WORK INSTRUCTION.
Each line in the records below that has the word "margin" should be copied.

[Data records]
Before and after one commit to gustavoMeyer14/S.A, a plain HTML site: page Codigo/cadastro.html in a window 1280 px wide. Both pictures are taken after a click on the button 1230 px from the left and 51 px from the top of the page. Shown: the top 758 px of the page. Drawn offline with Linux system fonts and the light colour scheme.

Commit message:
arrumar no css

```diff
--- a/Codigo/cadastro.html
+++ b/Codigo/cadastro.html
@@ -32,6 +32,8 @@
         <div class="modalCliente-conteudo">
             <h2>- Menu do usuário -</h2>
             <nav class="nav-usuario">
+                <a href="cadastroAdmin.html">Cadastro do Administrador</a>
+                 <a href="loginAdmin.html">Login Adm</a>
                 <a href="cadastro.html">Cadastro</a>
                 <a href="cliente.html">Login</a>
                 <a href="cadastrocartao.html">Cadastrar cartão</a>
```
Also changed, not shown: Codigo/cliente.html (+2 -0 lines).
==
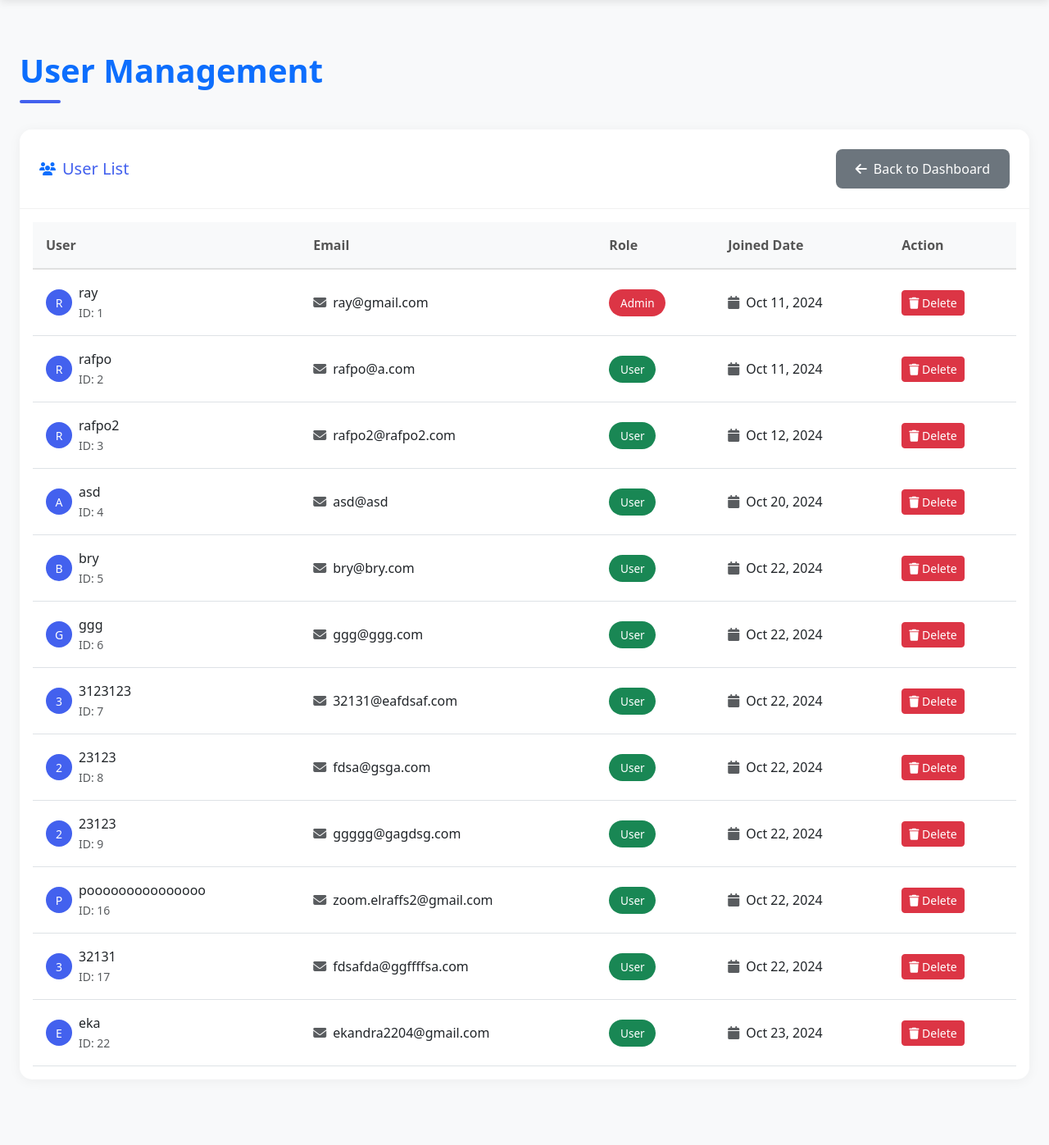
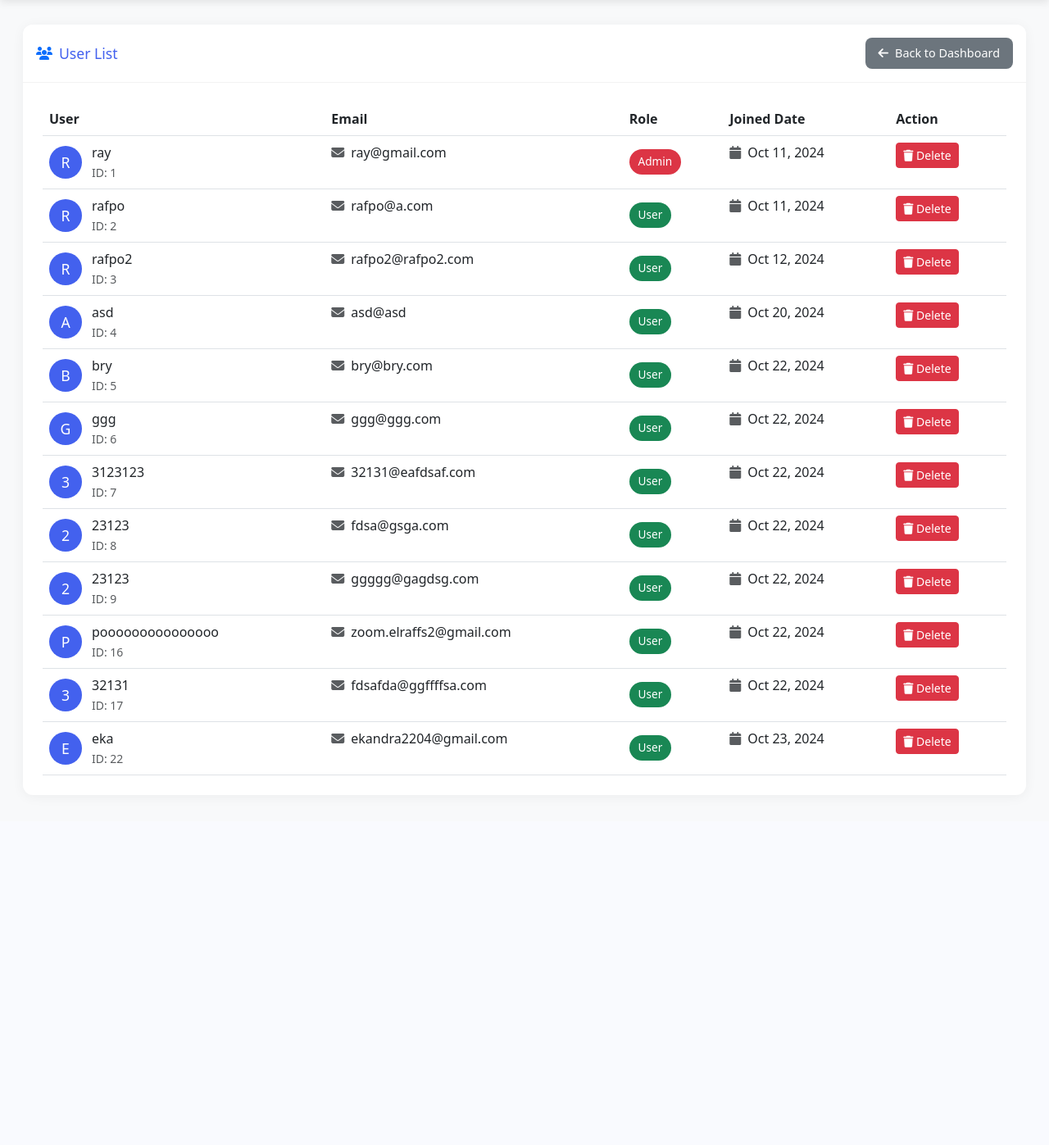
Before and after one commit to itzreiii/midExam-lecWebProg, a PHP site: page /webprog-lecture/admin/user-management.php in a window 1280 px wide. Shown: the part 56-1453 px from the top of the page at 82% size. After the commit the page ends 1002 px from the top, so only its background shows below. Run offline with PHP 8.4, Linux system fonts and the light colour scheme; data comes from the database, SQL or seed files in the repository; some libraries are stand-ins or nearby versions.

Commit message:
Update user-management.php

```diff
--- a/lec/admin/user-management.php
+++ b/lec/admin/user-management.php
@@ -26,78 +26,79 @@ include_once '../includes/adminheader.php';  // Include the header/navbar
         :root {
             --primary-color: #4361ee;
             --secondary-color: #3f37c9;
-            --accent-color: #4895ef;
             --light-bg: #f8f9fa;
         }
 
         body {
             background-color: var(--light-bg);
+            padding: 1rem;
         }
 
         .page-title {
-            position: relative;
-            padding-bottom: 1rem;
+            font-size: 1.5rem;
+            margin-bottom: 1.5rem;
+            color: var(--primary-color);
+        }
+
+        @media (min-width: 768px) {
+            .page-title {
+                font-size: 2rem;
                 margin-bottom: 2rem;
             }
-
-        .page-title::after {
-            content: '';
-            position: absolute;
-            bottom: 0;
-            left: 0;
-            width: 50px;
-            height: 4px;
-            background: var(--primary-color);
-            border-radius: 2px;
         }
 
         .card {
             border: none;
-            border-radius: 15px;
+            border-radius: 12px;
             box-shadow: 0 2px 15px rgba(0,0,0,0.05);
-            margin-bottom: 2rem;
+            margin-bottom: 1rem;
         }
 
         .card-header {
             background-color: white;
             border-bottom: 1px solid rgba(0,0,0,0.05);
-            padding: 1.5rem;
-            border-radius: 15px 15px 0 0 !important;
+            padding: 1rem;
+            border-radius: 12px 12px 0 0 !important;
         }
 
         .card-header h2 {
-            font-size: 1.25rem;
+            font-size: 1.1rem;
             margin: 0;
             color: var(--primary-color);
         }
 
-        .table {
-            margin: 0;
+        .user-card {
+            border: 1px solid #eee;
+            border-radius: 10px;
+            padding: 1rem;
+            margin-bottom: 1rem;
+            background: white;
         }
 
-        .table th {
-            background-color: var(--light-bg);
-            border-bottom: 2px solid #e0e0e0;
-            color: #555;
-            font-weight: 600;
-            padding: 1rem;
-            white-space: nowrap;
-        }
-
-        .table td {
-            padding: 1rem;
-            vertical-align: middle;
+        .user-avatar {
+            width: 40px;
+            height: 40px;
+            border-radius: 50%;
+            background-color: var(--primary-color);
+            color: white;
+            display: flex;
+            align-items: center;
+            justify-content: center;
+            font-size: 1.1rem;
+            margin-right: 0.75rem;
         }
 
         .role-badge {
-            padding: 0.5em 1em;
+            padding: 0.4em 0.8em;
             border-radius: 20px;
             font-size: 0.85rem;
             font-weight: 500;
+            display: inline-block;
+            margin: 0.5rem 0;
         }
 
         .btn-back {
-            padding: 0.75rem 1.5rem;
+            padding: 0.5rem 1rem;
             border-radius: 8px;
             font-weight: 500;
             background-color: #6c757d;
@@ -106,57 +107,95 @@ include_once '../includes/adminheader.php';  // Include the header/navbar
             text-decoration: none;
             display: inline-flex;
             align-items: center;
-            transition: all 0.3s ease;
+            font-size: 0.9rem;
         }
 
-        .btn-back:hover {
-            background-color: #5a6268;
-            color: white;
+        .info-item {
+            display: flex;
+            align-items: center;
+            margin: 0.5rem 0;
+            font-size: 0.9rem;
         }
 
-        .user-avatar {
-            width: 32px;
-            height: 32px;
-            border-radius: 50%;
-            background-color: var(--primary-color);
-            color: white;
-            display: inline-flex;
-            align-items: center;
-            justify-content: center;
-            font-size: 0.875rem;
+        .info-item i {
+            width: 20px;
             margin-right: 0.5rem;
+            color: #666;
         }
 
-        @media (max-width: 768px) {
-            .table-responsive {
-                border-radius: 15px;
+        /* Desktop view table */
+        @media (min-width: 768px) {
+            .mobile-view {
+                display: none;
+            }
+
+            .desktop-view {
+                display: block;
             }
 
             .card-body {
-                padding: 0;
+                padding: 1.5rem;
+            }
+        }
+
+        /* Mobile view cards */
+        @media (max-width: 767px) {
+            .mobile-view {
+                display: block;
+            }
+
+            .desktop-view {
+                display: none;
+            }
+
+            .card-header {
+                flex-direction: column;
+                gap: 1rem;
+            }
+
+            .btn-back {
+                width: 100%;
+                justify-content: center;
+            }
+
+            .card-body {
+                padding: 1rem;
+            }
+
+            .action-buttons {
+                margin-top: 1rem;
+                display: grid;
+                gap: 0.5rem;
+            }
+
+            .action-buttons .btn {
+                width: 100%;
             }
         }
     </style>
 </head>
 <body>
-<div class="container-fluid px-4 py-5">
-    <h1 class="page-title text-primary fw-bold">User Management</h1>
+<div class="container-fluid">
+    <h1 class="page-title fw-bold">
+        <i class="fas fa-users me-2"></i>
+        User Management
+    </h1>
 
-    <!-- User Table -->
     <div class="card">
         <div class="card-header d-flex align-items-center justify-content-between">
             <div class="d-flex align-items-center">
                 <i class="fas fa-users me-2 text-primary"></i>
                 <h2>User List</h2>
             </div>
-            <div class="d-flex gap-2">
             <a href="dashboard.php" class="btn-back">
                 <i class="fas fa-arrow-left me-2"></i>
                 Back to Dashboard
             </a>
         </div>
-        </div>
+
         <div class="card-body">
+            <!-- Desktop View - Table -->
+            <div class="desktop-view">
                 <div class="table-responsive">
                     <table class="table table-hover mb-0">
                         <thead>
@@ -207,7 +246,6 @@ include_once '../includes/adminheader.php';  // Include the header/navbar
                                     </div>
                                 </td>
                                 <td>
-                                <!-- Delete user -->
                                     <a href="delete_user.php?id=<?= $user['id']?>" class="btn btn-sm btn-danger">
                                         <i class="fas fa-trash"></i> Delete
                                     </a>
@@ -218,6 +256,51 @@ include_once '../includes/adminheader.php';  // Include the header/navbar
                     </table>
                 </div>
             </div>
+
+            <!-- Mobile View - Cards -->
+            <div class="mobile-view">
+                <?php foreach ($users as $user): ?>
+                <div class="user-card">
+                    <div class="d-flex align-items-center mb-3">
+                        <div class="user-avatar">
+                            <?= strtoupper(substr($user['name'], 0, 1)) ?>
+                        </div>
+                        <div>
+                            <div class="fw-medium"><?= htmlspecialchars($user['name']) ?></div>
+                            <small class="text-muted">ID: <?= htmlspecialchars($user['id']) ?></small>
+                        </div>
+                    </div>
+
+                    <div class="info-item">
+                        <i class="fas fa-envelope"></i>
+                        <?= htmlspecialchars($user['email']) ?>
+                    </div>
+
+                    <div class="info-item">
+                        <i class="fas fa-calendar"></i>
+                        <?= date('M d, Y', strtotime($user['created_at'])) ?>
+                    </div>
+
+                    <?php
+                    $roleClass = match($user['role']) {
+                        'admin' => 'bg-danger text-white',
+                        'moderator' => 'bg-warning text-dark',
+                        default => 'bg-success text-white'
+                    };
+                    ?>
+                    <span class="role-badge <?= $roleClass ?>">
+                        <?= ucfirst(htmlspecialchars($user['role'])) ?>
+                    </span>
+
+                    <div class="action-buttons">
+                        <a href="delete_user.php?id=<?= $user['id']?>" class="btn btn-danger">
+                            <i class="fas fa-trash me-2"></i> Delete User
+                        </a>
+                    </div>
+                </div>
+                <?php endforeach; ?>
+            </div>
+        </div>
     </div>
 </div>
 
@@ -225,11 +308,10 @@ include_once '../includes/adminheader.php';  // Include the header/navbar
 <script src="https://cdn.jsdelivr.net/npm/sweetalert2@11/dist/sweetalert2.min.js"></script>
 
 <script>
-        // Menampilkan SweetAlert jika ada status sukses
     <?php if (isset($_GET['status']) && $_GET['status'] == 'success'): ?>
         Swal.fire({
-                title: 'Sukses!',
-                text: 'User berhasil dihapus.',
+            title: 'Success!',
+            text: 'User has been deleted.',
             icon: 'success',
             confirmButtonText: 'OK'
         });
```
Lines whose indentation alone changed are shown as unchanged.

ANSWER TO THE EXERCISE.
+            margin-bottom: 1.5rem;
                 margin-bottom: 2rem;
-            margin-bottom: 2rem;
+            margin-bottom: 1rem;
             margin: 0;
-            margin: 0;
+            margin-bottom: 1rem;
+            margin-right: 0.75rem;
+            margin: 0.5rem 0;
+            margin: 0.5rem 0;
             margin-right: 0.5rem;
+                margin-top: 1rem;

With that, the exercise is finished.